Ad saturation for American households is another major issue – on every possible channel and every platform, Americans are being bombarded with political messaging. In September the average US household watched more than 103 political ads on TV, but that’s only part of the story. The realities of the political map mean that these households aren’t created equal – 25% of American households have seen 80% of the political ads shown. Households in Montana, Iowa, New Mexico, and Arizona saw the worst of it, being exposed to an average of more than 400 political TV commercials in the month leading into the first presidential debate.
In terms of breadth of exposure, Florida, Georgia, and North Carolina have seen the broadest exposure, with more than six in 10 addressable households having seen one or more ads.
As we mentioned earlier, Political Junkies make up about 17% of the political audience reachable through TV and, so far, about 69% have been reached with 10+ political ads in the past month. Occasionals make up the largest percentage of the audience (61%), but only 53% have seen 10+ political TV ads in the past month.
Smaller battleground and swing states are seeing the worst of it – Montana in particular, where a focus on the senate battle between incumbent Steve Daines and Governor Steve Bullock (as well as the house and gubernatorial races) is seeing advertisers pour money into the state. As a result, the average TV household in Montana has seen a massive 750 political ads in the last 30 days.
Iowa and Michigan are both among the top states by volume and have some of the most concentrated DMAs in the country. An average home in the Cedar Rapids DMA has seen 260 political ads in the last 30 days, while households in Detroit have seen 210.
TV ad delivery in Iowa, last 30 days
Linear vs OTT
- The bulk of these ads – 87% – are being served via traditional linear TV, with ABC local affiliates seeing the largest share of ads shown. On a per-channel basis, FOX News has the highest volume by a considerable margin, showing 15 political ads per hour over the last 30 days.
What can advertisers do?
- Breaking through the clutter requires a cross-channel strategy, understanding which channels are oversaturated and which ones are cleaner and allow messaging to stand out.
- Don’t concede saturated markets – fight for those eyeballs up through the election.
- Not all households are created equal and so your strategy shouldn’t treat them as such, either – have a plan to identify voters who are under-reached by your current TV buys and find ways to reach them either through other linear TV content or on other platforms/channels via an integrated TV and digital plan.

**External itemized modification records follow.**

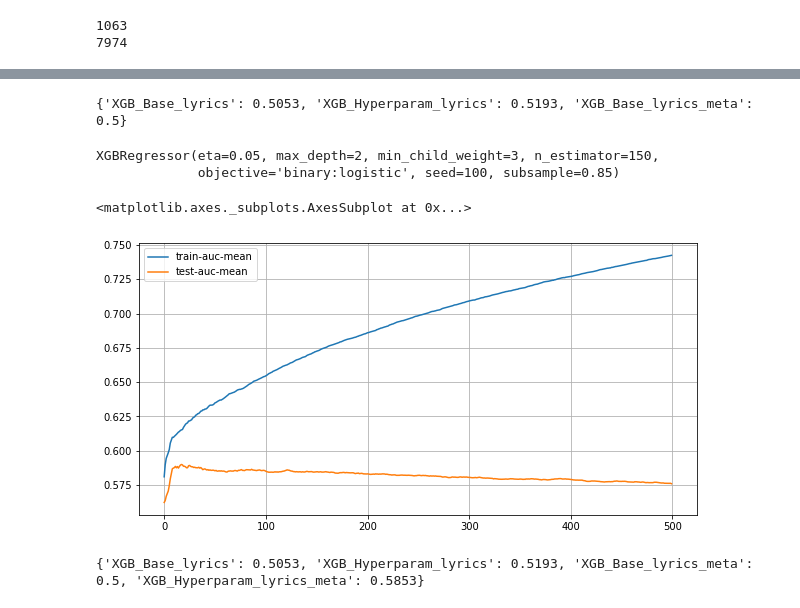
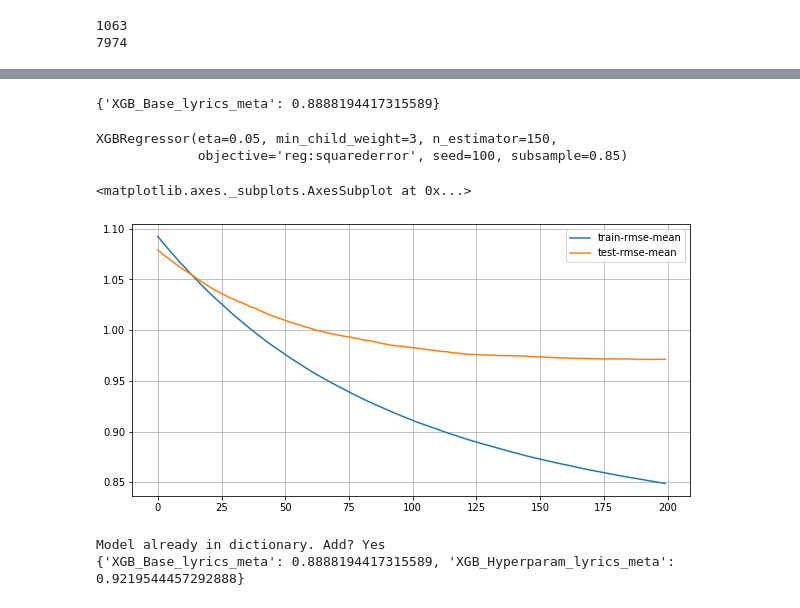
Before and after one commit to alicecye/empoweredar, a Jupyter notebook: Kaggle_Spotify_Data_Review_Full Data_Meta.ipynb, the cells around one changed output, grey strips where cells are left out. Saved outputs shown, nothing was run; the diff lists cells and outputs as text; code cells hidden in the pictures.

```diff
--- a/Kaggle_Spotify_Data_Review_Full Data_Meta.ipynb
+++ b/Kaggle_Spotify_Data_Review_Full Data_Meta.ipynb
@@ -441,6 +513,6 @@ sentiment_meta = pd.merge(final_sentiment2, artist_meta[select_artist].drop_dupl
 electro_agg_metrics = sentiment_meta[use_cols + ['avg_related_artist_pop', 'artist_popularity', 'followers']]
 
 ## clean up col types
-electro_agg_metrics['avg_related_artist_pop'] = pd.to_numeric(electro_agg_metrics['avg_related_artist_pop'], errors='coerce')
-electro_agg_metrics['artist_popularity'] = pd.to_numeric(electro_agg_metrics['artist_popularity'], errors='coerce')
-electro_agg_metrics['followers'] = pd.to_numeric(electro_agg_metrics['followers'], errors='coerce')
+sentiment_meta['avg_related_artist_pop'] = pd.to_numeric(sentiment_meta['avg_related_artist_pop'], errors='coerce')
+sentiment_meta['artist_popularity'] = pd.to_numeric(sentiment_meta['artist_popularity'], errors='coerce')
+sentiment_meta['followers'] = pd.to_numeric(sentiment_meta['followers'], errors='coerce')
@@ -462,14 +519,40 @@ See the caveats in the documentation: https://pandas.pydata.org/pandas-docs/stab
+# %%
+agg_cols = {'neg':'mean','neu':'mean','pos':'mean','compound':'mean',
+            'GloVe0': 'mean','GloVe1': 'mean','GloVe2': 'mean','GloVe3': 'mean','GloVe4': 'mean',
+            'GloVe5': 'mean','GloVe6': 'mean','GloVe7': 'mean','GloVe8': 'mean','GloVe9': 'mean',
+            'GloVe10': 'mean','GloVe11': 'mean','GloVe12': 'mean','GloVe13': 'mean','GloVe14': 'mean',
+            'GloVe15': 'mean','GloVe16': 'mean','GloVe17': 'mean','GloVe18': 'mean','GloVe19': 'mean',
+            'GloVe20': 'mean','GloVe21': 'mean','GloVe22': 'mean','GloVe23': 'mean','GloVe24': 'mean',
+            'GloVe25': 'mean','GloVe26': 'mean','GloVe27': 'mean','GloVe28': 'mean','GloVe29': 'mean',
+            'GloVe30': 'mean','GloVe31': 'mean','GloVe32': 'mean','GloVe33': 'mean','GloVe34': 'mean',
+            'GloVe35': 'mean','GloVe36': 'mean','GloVe37': 'mean','GloVe38': 'mean','GloVe39': 'mean',
+            'GloVe40': 'mean','GloVe41': 'mean','GloVe42': 'mean','GloVe43': 'mean','GloVe44': 'mean',
+            'GloVe45': 'mean','GloVe46': 'mean','GloVe47': 'mean','GloVe48': 'mean','GloVe49': 'mean',
+            'GloVe50': 'mean','GloVe51': 'mean','GloVe52': 'mean','GloVe53': 'mean','GloVe54': 'mean',
+            'GloVe55': 'mean','GloVe56': 'mean','GloVe57': 'mean','GloVe58': 'mean','GloVe59': 'mean',
+            'GloVe60': 'mean','GloVe61': 'mean','GloVe62': 'mean','GloVe63': 'mean','GloVe64': 'mean',
+            'GloVe65': 'mean','GloVe66': 'mean','GloVe67': 'mean','GloVe68': 'mean','GloVe69': 'mean',
+            'GloVe70': 'mean','GloVe71': 'mean','GloVe72': 'mean','GloVe73': 'mean','GloVe74': 'mean',
+            'GloVe75': 'mean','GloVe76': 'mean','GloVe77': 'mean','GloVe78': 'mean','GloVe79': 'mean',
+            'GloVe80': 'mean','GloVe81': 'mean','GloVe82': 'mean','GloVe83': 'mean','GloVe84': 'mean',
+            'GloVe85': 'mean','GloVe86': 'mean','GloVe87': 'mean','GloVe88': 'mean','GloVe89': 'mean',
+            'GloVe90': 'mean','GloVe91': 'mean','GloVe92': 'mean','GloVe93': 'mean','GloVe94': 'mean',
+            'GloVe95': 'mean','GloVe96': 'mean','GloVe97': 'mean','GloVe98': 'mean','GloVe99': 'mean',
+            'followers': 'mean','artist_popularity': 'mean', 'avg_related_artist_pop': 'mean',
+            'target': 'sum'}
+
+electro_agg_metrics = sentiment_meta.groupby('first_artist').agg(agg_cols)
 # %%
 X_train, X_test, y_train, y_test = sklearn.model_selection.train_test_split(electro_agg_metrics.drop('target', axis = 1),
                                                                             electro_agg_metrics.target,
                                                     random_state = 1111,
                                                     test_size = 0.3)
 # %%
-XGB_MVP = xgb.XGBClassifier(objective='binary:logistic',
+XGB_MVP = xgb.XGBRegressor(objective='reg:squarederror',
                                 seed=100).fit(X_train, y_train)
 add_results(XGB_MVP.predict(X_test), "XGB_Base_lyrics_meta")
 # %% [output]
-{'XGB_Base_lyrics': 0.5053, 'XGB_Hyperparam_lyrics': 0.5193, 'XGB_Base_lyrics_meta': 0.5}
+{'XGB_Base_lyrics_meta': 0.8888194417315589}
 # %%
 ## Run GridSearchCV on max_depth, min_child_weight, n_estimators, and subsample
 
@@ -480,37 +563,38 @@ param_test = {
  'n_estimator':range(150,300,50)
 }
 
-gsearch1 = sklearn.model_selection.GridSearchCV(estimator=xgb.XGBRegressor(objective='binary:logistic', eta=0.05,
+gsearch1 = sklearn.model_selection.GridSearchCV(estimator=xgb.XGBRegressor(objective='reg:squarederror', eta=0.05,
                                                                            seed=100),param_grid=param_test,
                                                                            cv=4)
 gsearch1.fit(X_train, y_train)
 gsearch1.best_estimator_
 # %% [output]
-XGBRegressor(eta=0.05, max_depth=2, min_child_weight=3, n_estimator=150,
-             objective='binary:logistic', seed=100, subsample=0.85)
+XGBRegressor(eta=0.05, min_child_weight=3, n_estimator=150,
+             objective='reg:squarederror', seed=100, subsample=0.85)
 # %%
 ## Select final number of estimators
-params = {'eta':0.05, 'seed':100,
-         'max_depth':2, 'min_child_weight':9, 'subsample':0.85, 'objective':'binary:logistic'}
+params = {'eta':0.01, 'seed':100,
+         'max_depth':3, 'min_child_weight':3, 'subsample':0.85, 'objective':'reg:squarederror'}
 
 ## Run CV to determine the number of round
 CVRun = xgb.cv(
             params=params,
             dtrain=xgb.DMatrix(X_train, label=y_train),
-            num_boost_round=500,
+            num_boost_round=200,
             nfold=4,
-            metrics='auc',
+            metrics='rmse',
             seed=100)
 
-CVRun.drop(['train-auc-std', 'test-auc-std'], axis=1, inplace=True)
+CVRun.drop(['train-rmse-std', 'test-rmse-std'], axis=1, inplace=True)
 CVRun.plot(figsize = (10,5), grid = True)
 # %% [output]
 <matplotlib.axes._subplots.AxesSubplot at 0x...>
-[figure, old version]
+[figure, new version]
 # %%
 ## Selected 300 as the number of rounds to avoid over fitting
 
-XGB_hyperparam = xgb.train(params, xgb.DMatrix(X_train, label=y_train), 150)
+XGB_hyperparam = xgb.train(params, xgb.DMatrix(X_train, label=y_train), 130)
 add_results(XGB_hyperparam.predict(xgb.DMatrix(X_test)), "XGB_Hyperparam_lyrics_meta")
 # %% [output]
-{'XGB_Base_lyrics': 0.5053, 'XGB_Hyperparam_lyrics': 0.5193, 'XGB_Base_lyrics_meta': 0.5, 'XGB_Hyperparam_lyrics_meta': 0.5853}
+Model already in dictionary. Add? Yes
+{'XGB_Base_lyrics_meta': 0.8888194417315589, 'XGB_Hyperparam_lyrics_meta': 0.9219544457292888}
```
Also changed, not shown: parts of 15 cells of this notebook, 2 other files.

Viewer and viewership data comes from a sample of 15 million Vizio households. Digital activity comes from MiQ’s log-level integration with DSPs. Data from September, 2020